== Available data
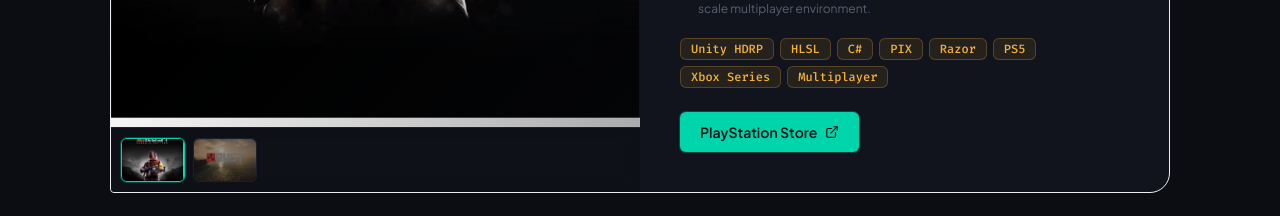
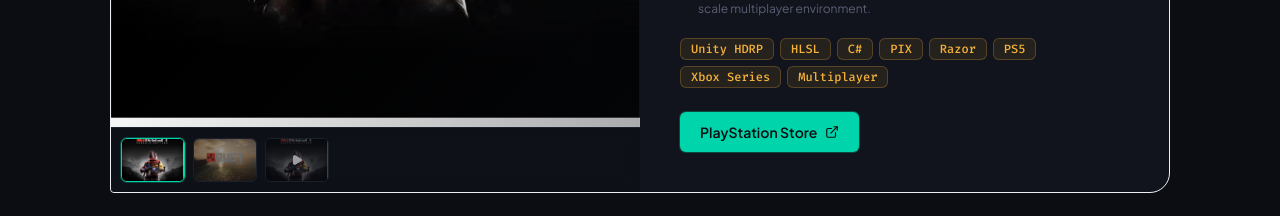
Before and after one commit to mahmoud1011/portfolio26, a Next.js app: page / in a window 1280 px wide. Shown: the part 2080-2296 px from the top of the page. Built offline with nearby package versions, Linux system fonts and the light colour scheme.

Commit message:
Added media

```diff
--- a/src/content/projects.ts
+++ b/src/content/projects.ts
@@ -46,6 +46,12 @@ export const projects: Project[] = [
         type: "image",
         src: withBasePath("/images/projects/rust/landscape.jpg"),
         alt: "Rust: Console Edition — in-game coastal landscape at sunset rendered on console hardware",
+      },
+      {
+        type: "video",
+        youtubeId: "D6c3JpgXY7A",
+        poster: withBasePath("/images/projects/rust/hero.jpg"),
+        alt: "Rust: Console Edition gameplay trailer on YouTube",
       },
     ],
     links: [
```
====
Instructions for the task. Show the lines of the records that contain the word "Edition".

Output.
         alt: "Rust: Console Edition — in-game coastal landscape at sunset rendered on console hardware",
+        alt: "Rust: Console Edition gameplay trailer on YouTube",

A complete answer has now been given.